ABOUT THIS TASK: Could you give back the whole listing exactly as written?

GIVEN ENTRIES:

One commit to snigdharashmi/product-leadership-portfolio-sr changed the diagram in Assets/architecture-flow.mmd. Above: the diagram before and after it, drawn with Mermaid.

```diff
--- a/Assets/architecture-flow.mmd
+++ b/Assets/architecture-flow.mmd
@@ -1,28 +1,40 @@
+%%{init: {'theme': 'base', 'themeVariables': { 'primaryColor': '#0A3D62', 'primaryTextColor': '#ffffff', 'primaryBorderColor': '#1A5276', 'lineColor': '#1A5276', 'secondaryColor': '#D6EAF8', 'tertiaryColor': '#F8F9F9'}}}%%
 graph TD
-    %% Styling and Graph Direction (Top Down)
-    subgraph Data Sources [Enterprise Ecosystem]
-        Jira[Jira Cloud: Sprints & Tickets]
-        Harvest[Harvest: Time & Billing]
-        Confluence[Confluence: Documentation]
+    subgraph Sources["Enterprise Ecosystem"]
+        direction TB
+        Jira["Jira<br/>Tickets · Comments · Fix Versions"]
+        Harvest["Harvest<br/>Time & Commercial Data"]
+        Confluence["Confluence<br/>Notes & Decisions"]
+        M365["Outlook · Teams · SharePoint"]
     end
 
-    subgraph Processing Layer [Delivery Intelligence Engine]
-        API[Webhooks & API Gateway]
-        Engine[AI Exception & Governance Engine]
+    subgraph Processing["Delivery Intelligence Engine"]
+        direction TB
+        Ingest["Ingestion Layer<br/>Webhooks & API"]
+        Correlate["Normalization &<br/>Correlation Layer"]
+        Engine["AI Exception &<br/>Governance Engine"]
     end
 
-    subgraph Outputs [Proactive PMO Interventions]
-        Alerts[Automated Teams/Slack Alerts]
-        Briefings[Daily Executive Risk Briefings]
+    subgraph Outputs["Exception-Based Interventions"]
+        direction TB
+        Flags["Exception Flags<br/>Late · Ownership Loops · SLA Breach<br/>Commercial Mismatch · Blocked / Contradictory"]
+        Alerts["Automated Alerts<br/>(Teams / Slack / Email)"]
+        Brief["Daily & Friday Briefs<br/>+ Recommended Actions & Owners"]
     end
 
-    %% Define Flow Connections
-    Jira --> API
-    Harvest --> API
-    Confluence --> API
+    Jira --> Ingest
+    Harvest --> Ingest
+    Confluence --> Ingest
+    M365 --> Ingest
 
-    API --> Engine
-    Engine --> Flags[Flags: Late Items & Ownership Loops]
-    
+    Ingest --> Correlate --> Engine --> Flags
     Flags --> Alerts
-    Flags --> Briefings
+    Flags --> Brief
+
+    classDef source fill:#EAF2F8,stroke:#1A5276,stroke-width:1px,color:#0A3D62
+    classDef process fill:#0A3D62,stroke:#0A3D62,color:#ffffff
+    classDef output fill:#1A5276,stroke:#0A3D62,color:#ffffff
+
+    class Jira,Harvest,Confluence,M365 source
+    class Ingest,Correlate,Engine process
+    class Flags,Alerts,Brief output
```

REPLY:
One commit to snigdharashmi/product-leadership-portfolio-sr changed the diagram in Assets/architecture-flow.mmd. Above: the diagram before and after it, drawn with Mermaid.

```diff
--- a/Assets/architecture-flow.mmd
+++ b/Assets/architecture-flow.mmd
@@ -1,28 +1,40 @@
+%%{init: {'theme': 'base', 'themeVariables': { 'primaryColor': '#0A3D62', 'primaryTextColor': '#ffffff', 'primaryBorderColor': '#1A5276', 'lineColor': '#1A5276', 'secondaryColor': '#D6EAF8', 'tertiaryColor': '#F8F9F9'}}}%%
 graph TD
-    %% Styling and Graph Direction (Top Down)
-    subgraph Data Sources [Enterprise Ecosystem]
-        Jira[Jira Cloud: Sprints & Tickets]
-        Harvest[Harvest: Time & Billing]
-        Confluence[Confluence: Documentation]
+    subgraph Sources["Enterprise Ecosystem"]
+        direction TB
+        Jira["Jira<br/>Tickets · Comments · Fix Versions"]
+        Harvest["Harvest<br/>Time & Commercial Data"]
+        Confluence["Confluence<br/>Notes & Decisions"]
+        M365["Outlook · Teams · SharePoint"]
     end
 
-    subgraph Processing Layer [Delivery Intelligence Engine]
-        API[Webhooks & API Gateway]
-        Engine[AI Exception & Governance Engine]
+    subgraph Processing["Delivery Intelligence Engine"]
+        direction TB
+        Ingest["Ingestion Layer<br/>Webhooks & API"]
+        Correlate["Normalization &<br/>Correlation Layer"]
+        Engine["AI Exception &<br/>Governance Engine"]
     end
 
-    subgraph Outputs [Proactive PMO Interventions]
-        Alerts[Automated Teams/Slack Alerts]
-        Briefings[Daily Executive Risk Briefings]
+    subgraph Outputs["Exception-Based Interventions"]
+        direction TB
+        Flags["Exception Flags<br/>Late · Ownership Loops · SLA Breach<br/>Commercial Mismatch · Blocked / Contradictory"]
+        Alerts["Automated Alerts<br/>(Teams / Slack / Email)"]
+        Brief["Daily & Friday Briefs<br/>+ Recommended Actions & Owners"]
     end
 
-    %% Define Flow Connections
-    Jira --> API
-    Harvest --> API
-    Confluence --> API
+    Jira --> Ingest
+    Harvest --> Ingest
+    Confluence --> Ingest
+    M365 --> Ingest
 
-    API --> Engine
-    Engine --> Flags[Flags: Late Items & Ownership Loops]
-    
+    Ingest --> Correlate --> Engine --> Flags
     Flags --> Alerts
-    Flags --> Briefings
+    Flags --> Brief
+
+    classDef source fill:#EAF2F8,stroke:#1A5276,stroke-width:1px,color:#0A3D62
+    classDef process fill:#0A3D62,stroke:#0A3D62,color:#ffffff
+    classDef output fill:#1A5276,stroke:#0A3D62,color:#ffffff
+
+    class Jira,Harvest,Confluence,M365 source
+    class Ingest,Correlate,Engine process
+    class Flags,Alerts,Brief output
```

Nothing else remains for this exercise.